It's all about the practice
By: Peter Spiegel, M.Ed.
When I worked as a teacher, I was amazed at how much students obsessed over a thing that they either ‘had it’, or ‘didn’t’. This concept of being innately endowed with special abilities to conquer the world of knowledge is one of the most pernicious fallacies that has permeated our lives since… well, forever. Even the stoic philosopher Epictetus saw this very thing occurring in his time.
“It is impossible to begin to learn that which one thinks one already knows”.
Do you remember when Allen Iverson got in trouble with his coach for missing practice? Why do you think the coach was upset? What is it about ‘practice’ that makes it important? Why do we need to go through the motions and repeat things over and over and over again? Even if we think we ‘know’ it.
It’s called preparation.
Repetition is not some facile task to be completed for the sake of completing it. It prepares us for the moment when things are actually on the line and counts. When faced with that moment, we want to be able to say to ourselves that we have no doubt of the outcome, not doubt of our abilities. They are now second nature to us.
When we wake in the wee hours of the night and need to get a glass of water from the kitchen, do we turn on all the lights? No, we don’t. We walk though our home in darkness. We know every turn, every step, every placement of furniture in the house because we have walked those steps thousands of times before. In short, we are practiced in movement throughout our home. Why should our nutrition be any different?
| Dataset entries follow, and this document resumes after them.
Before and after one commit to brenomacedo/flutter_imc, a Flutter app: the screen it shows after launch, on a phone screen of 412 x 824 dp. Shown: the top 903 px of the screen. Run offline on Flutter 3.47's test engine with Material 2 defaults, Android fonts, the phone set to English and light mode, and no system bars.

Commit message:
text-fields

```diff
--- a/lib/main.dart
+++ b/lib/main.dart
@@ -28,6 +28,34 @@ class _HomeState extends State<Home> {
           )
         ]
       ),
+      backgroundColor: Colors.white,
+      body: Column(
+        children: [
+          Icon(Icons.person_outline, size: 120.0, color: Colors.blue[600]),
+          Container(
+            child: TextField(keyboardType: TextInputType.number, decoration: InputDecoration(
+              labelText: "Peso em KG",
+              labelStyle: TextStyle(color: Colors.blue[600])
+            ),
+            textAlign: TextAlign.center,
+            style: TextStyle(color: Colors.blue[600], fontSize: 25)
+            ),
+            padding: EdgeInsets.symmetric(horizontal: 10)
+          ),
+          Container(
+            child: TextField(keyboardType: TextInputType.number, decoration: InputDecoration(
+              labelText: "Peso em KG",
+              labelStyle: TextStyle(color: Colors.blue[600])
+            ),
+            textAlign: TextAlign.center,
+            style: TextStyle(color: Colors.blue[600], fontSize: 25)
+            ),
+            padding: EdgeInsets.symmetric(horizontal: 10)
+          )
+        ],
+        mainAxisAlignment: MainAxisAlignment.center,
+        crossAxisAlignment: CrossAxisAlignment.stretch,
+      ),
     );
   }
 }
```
Epictetus said it best over two thousand years ago. When we stop thinking we already know, we are then free to focus on practicing the skills necessary that will enact change when an opportunity reveals itself.